  • New York legislators introduced four bills on maternal depression:  two that require maternal depression screenings (S 1319 and A 857), one to develop a list of providers who treat or provide support for maternal depression (S 4000), and one to establish a public awareness campaign on the risks and remedies associated with maternal depression (A 1697).
  • Senator Miles (TX-D) and Senator Denn (WA-D) want to require heath insurance coverage for maternal depression screening (Texas S808, Washington H 1713).

Child care.   Legislation on child care focuses heavily on the regulation and licensing of child care businesses, but some legislators are working to improve access and quality. 

  • Representative Rivero (R-AZ) wants higher child care subsidy reimbursement rates for higher quality care (H 2288).
  • Representative Sanchez (D-CT) seeks better compensation to recruit and retain qualified early educators (H 5197).
  • Representative Jordan (R-OK) wants to modify eligibility and phase-out of child care subsidy to eliminate the “cliff effect,” when a small increase in family income makes families ineligible for subsidies, resulting in a large decrease in net income (H 1965).
  • Legislators in Illinois, Maryland, Tennessee, Texas, and Virginia have introduced bills to address or eliminate preschool suspensions (Illinois S 1557, Maryland S 244, Tennessee S 1394, Texas H 674, Virginia H 1536).

Tax Credits.  Child Care tax credits are also proving popular, with 15 states introducing 29 bills in the early months of the 2017 session.

  • 15 bills focused on tax relief for families with child are expenses.
  • 4 bills gave tax relief to child care teachers or child care business owners.
  • 9 bills incentivized employers to provide on-site child care or subsidize care for their employees.
  • 1 bill from Missouri allows cities in Greene County to levy a sales tax to support early care and education.

Home Visiting.  Legislators in New Jersey and New Mexico are working to ensure children eligible for Medicaid receive home visits. 

  • The bill sponsored by Senator Ruiz (D-NJ) establishes a three-year demonstration project to provide young families ongoing health and parenting information, parent and family support, and links to essential health and social services during pregnancy, infancy, and early childhood.  The legislature passed the bill and it is waiting for the Governor’s signature (S-1475).
  • Senator Ortiz y Pino (D-NM) is working to create a program that provides home visiting services to Medicaid-eligible infants and toddlers (S-175).

To view the most up-to-date status of 2017 bills, visit the National Conference of State Legislatures’ Early Education and Child Care Bill Tracking Database, updated weekly.

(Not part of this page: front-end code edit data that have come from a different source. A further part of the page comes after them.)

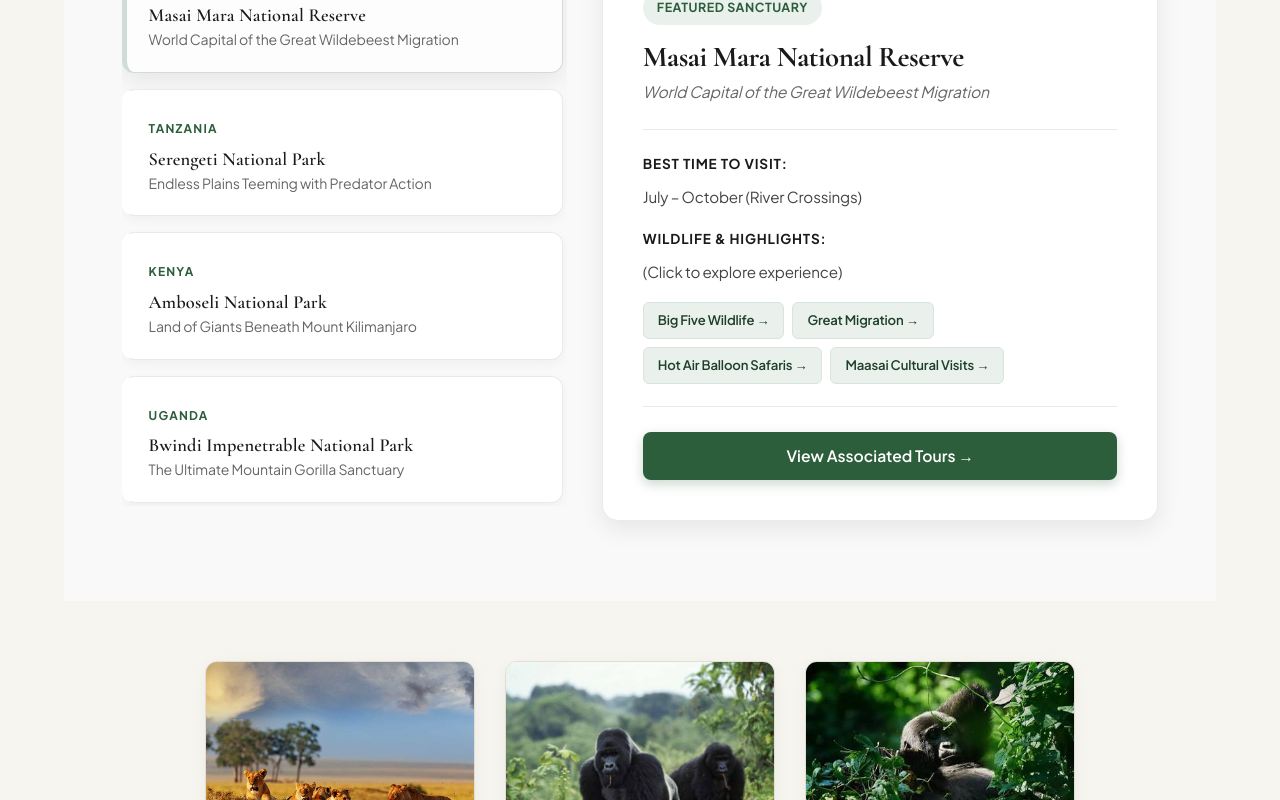
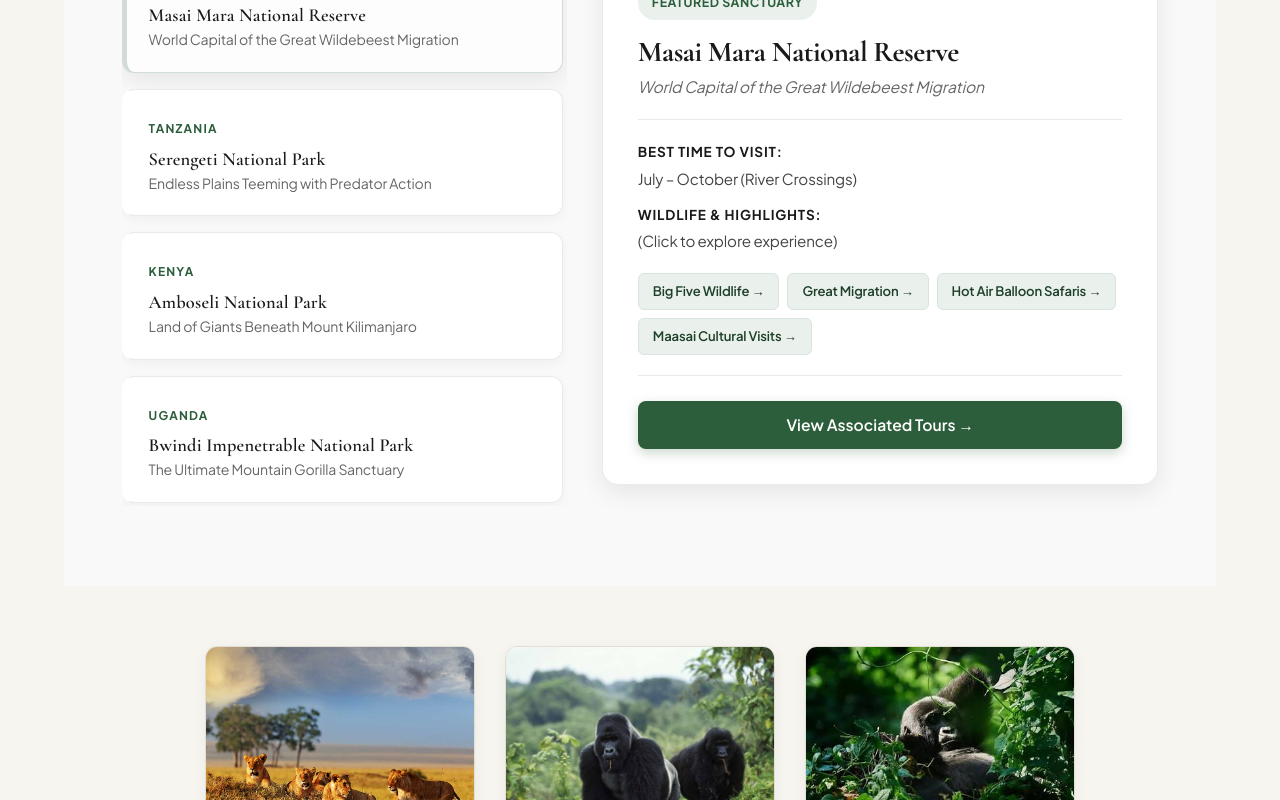
Before and after one commit to mkavulu/Mimoka-Tours-Safari, a React (Vite) app: page /destinations in a window 1280 px wide. Shown: the part 820-1620 px from the top of the page. Built offline with nearby package versions, Linux system fonts and the light colour scheme.

Commit message:
made changes

```diff
--- a/src/components/DestinationExplorer.css
+++ b/src/components/DestinationExplorer.css
@@ -1,3 +1,6 @@
+/* ==========================================
+   Destination Explorer Component Styles
+   ========================================== */
 
 :root {
   --primary-deep: #1e3f28;
@@ -14,7 +17,6 @@
   --transition-smooth: all 0.3s cubic-bezier(0.4, 0, 0.2, 1);
 }
 
-/* 1. Explorer Section Container & Header */
 .explorer-section {
   padding: 80px 5%;
   background-color: var(--bg-main);
@@ -40,7 +42,7 @@
   line-height: 1.5;
 }
 
-/* 2. Country Filter Navigation Tabs */
+/* Country Filter Navigation Tabs */
 .country-filter-tabs {
   display: flex;
   justify-content: center;
@@ -68,7 +70,7 @@
   box-shadow: 0 4px 10px rgba(44, 94, 59, 0.2);
 }
 
-/* 3. Main Grid Layout */
+/* Main Grid Layout */
 .explorer-grid {
   display: grid;
   grid-template-columns: 1fr 1.25fr;
@@ -78,7 +80,7 @@
   align-items: start;
 }
 
-/* 4. Destinations List & Cards */
+/* Destinations List & Cards */
 .destinations-list {
   display: flex;
   flex-direction: column;
@@ -105,6 +107,7 @@
   border: 1px solid var(--border-light);
   border-left: 5px solid transparent;
   transition: var(--transition-smooth);
+  position: relative;
 }
 
 .destination-card:hover {
@@ -143,10 +146,10 @@
   line-height: 1.4;
 }
 
-/* 5. Destination Preview Panel */
+/* Destination Preview Panel */
 .destination-preview-panel {
   background: var(--bg-card);
-  padding: 40px;
+  padding: 35px;
   border-radius: 16px;
   box-shadow: var(--shadow-hover);
   display: flex;
@@ -185,23 +188,24 @@
   color: var(--text-muted);
   font-size: 0.98rem;
   font-style: italic;
-  margin-bottom: 25px;
+  margin-bottom: 20px;
   line-height: 1.5;
 }
 
 .preview-details {
   border-top: 1px solid var(--border-light);
   border-bottom: 1px solid var(--border-light);
-  padding: 22px 0;
+  padding: 20px 0;
   margin-bottom: 25px;
+  display: flex;
+  flex-direction: column;
+  gap: 12px;
 }
 
 .detail-item {
-  margin-bottom: 16px;
-}
-
-.detail-item:last-child {
-  margin-bottom: 0;
+  display: flex;
+  flex-direction: column;
+  gap: 4px;
 }
 
 .detail-item strong {
@@ -210,7 +214,6 @@
   font-size: 0.85rem;
   text-transform: uppercase;
   letter-spacing: 0.8px;
-  margin-bottom: 6px;
 }
 
 .detail-item span {
@@ -219,17 +222,18 @@
   line-height: 1.5;
 }
 
-/* 6. Highlights & Action Elements */
+/* Highlights Chips List */
 .highlights-chips {
   display: flex;
   flex-wrap: wrap;
   gap: 8px;
   list-style: none;
   padding: 0;
-  margin: 0;
+  margin: 8px 0 0 0;
 }
 
-.highlights-chips li {
+.highlights-chips li a {
+  display: inline-block;
   background: var(--primary-light);
   color: var(--primary-deep);
   padding: 6px 14px;
@@ -237,6 +241,14 @@
   font-size: 0.82rem;
   font-weight: 600;
   border: 1px solid #d8e4de;
+  text-decoration: none;
+  transition: var(--transition-smooth);
+}
+
+.highlights-chips li a:hover {
+  background: var(--primary-main);
+  color: #fff;
+  border-color: var(--primary-main);
 }
 
 .explore-tour-btn {
@@ -255,6 +267,7 @@
   justify-content: center;
   align-items: center;
   gap: 8px;
+  text-align: center;
 }
 
 .explore-tour-btn:hover {
@@ -264,7 +277,9 @@
 }
 
 
-/* RESPONSIVE MEDIA QUERIES & MOBILE OVERRIDES */
+/* ==========================================
+   RESPONSIVE MEDIA QUERIES & MOBILE BREAKPOINTS
+   ========================================== */
 
 /* Tablet & Smaller Screens (Max Width: 1024px) */
 @media (max-width: 1024px) {
```
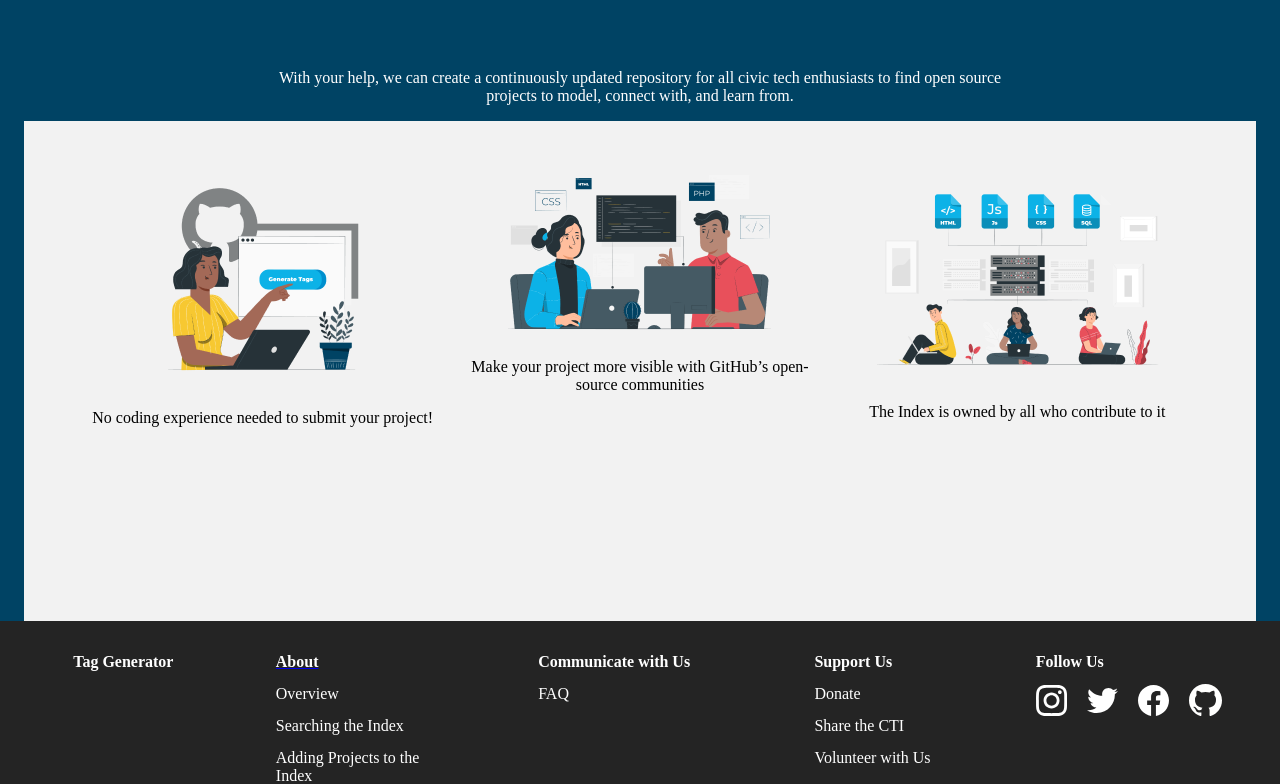
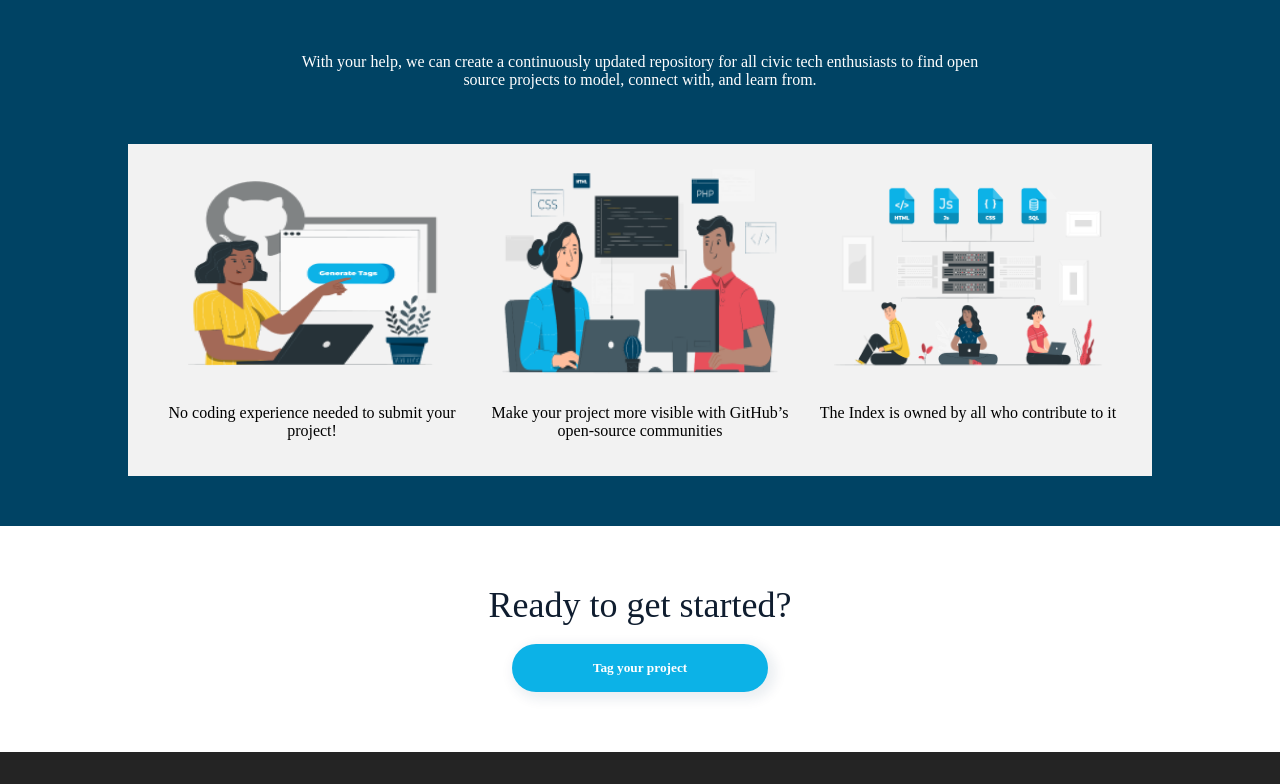
Before and after one commit to civictechindex/CTI-website-frontend, a React (Create React App) app: page /about in a window 1280 px wide. Shown: the part 762-1546 px from the top of the page. Built offline with nearby package versions, Linux system fonts and the light colour scheme; what webfontloader would draw is missing.

Commit message:
added get started card

```diff
--- /dev/null
+++ b/src/components/GetStartedCard.js
@@ -0,0 +1,31 @@
+import React from 'react';
+import { Grid } from "@material-ui/core";
+import NavButton from "./NavButton"
+
+export default function GetStartedCard (props) {
+  const title = props.title
+
+  const textStyles = {
+    color:'#0F1D2F',
+    fontWeight: '500',
+    margin:'0 auto 20px auto'
+  }
+
+  const CardTitle = () => {
+    return (
+      <Grid container alignItems="center" justify="center">
+      <h2 style={textStyles} align='center'>{title}</h2>
+      </Grid>
+    )
+  }
+
+  return (
+    <>
+      <Grid container alignItems="center" justify="center" style={{padding: '60px', marginTop: '50px', backgroundColor: "#FFFFFF"}}>
+
+        <CardTitle />
+        <NavButton href='/taggenerator' variant='blue'>Tag your project</NavButton>
+      </Grid>
+    </>
+  );
+};
--- a/src/components/NavBreadcrumbs.js
+++ b/src/components/NavBreadcrumbs.js
@@ -26,15 +26,15 @@ export default function NavBreadcrumb(props) {
 
   const displayCrumbs = crumbs.map((i,idx) => {
     if (i.href !== null || i.href !== '') {
-      return <Link color="inherit" href={i.href} key={idx}> {i.name}</Link>
+      return <Link key={idx} color="inherit" href={i.href}> {i.name}</Link>
     } else {
-      return <Typography color="inherit" key={idx}>{i.name}</Typography>
+      return <Typography color="inherit">{i.name}</Typography>
     }
   });
 
   return (
     <div style={defaultBreadcrumb}>
-      <Breadcrumbs aria-label="breadcrumb" style={{color:props.color, padding: '25px 0'}}>
+      <Breadcrumbs aria-label="breadcrumb" style={{color:props.color, padding: '25px'}}>
         {displayCrumbs}
       </Breadcrumbs>
     </div>
--- a/src/components/PictureCard.js
+++ b/src/components/PictureCard.js
@@ -11,9 +11,9 @@ const PictureCard = () => {
   const CardItem = (props) => {
     return (
       /* TODO: Fix Alignment */
-      <Grid item xs={12} lg={4} justify="center" alignItems="center" style={{height:"400px"}} >
+      <Grid item xs={12} lg={4}  >
         <div align='center' style={{height: '50%'}}>
-          <img src={props.src} alt={props.alt} /> <p>{props.children}</p>
+          <img src={props.src} alt={props.alt} style={{width:'300px', height:'220px'}}/> <p>{props.children}</p>
         </div>
       </Grid>
     )
@@ -21,10 +21,12 @@ const PictureCard = () => {
 
   return (
     <>
-      <Grid container style={{padding: '50px', margins: 'auto', backgroundColor: "#F2F2F2"}}>
+      <Grid container style={{padding: '20px',width: '80%', margin: 'auto', backgroundColor: "#F2F2F2"}}>
+
         <CardItem src="/images/girlCoding.png" alt="girl coding on her computer">No coding experience needed to submit your project!</CardItem>
         <CardItem src="/images/girlandguyCoding.png" alt="girl and guy coding">Make your project more visible with GitHub’s open-source communities</CardItem>
         <CardItem src="/images/groupCodingColor.png" alt="group coding">The Index is owned by all who contribute to it</CardItem>
+
       </Grid>
     </>
   );
--- a/src/pages/About.js
+++ b/src/pages/About.js
@@ -1,7 +1,7 @@
 import React from "react";
 import "../styles.css";
-
-import { Header, Footer, PictureCard, NavBreadcrumbs } from "../components";
+import { Header, Footer, PictureCard, NavBreadcrumbs} from "../components";
+import GetStartedCard from "../components/GetStartedCard"
 import { Grid, Container, Paper } from "@material-ui/core";
 
 const About = () => {
@@ -13,7 +13,9 @@ const About = () => {
   const TitleSection = () => {
     return (
       <Grid container alignItems="center" justify="center" style={{ paddingTop: '10px' }}>
+
         <h2 align='center'>A movement to index every open source<br /> civic tech project on GitHub</h2>
+
       </Grid>
     )
   }
@@ -32,9 +34,9 @@ const About = () => {
 
   const MarketingSection = () => {
     return (
-      <Grid container justify="center" alignItems="center" style={{ paddingTop: '55px', width: '60%', margin: 'auto' }}>
+      <Grid container justify="center" alignItems="center" >
         <Grid item>
-          <p className='white'>
+          <p className='white' style={{ padding: '55px', width: '60%', margin: 'auto' }}>
             With your help, we can create a continuously updated repository for all civic
             tech enthusiasts to find open source projects to model, connect with, and learn from.
         </p>
@@ -47,12 +49,13 @@ const About = () => {
     <>
       <Header />
       <div className='default-background' style={{ width: '100vw' }}>
-        <Container>
+        <Container style={{ padding:'0px'}}>
           <NavBreadcrumbs crumbs={crumbs} color="#FEFEFE" />
           <TitleSection />
           <VideoSection />
           <MarketingSection />
           <PictureCard />
+          <GetStartedCard title={"Ready to get started?"} />
         </Container>
       </div>
       <Footer />
```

To view summaries of bills that became laws in the 2016 state sessions, see:

Follow us on Twitter @4earlysuccess to hear 2017 legislative updates for young children when they happen.

-Helene Stebbins
Senior Policy Director
(February 24, 2017)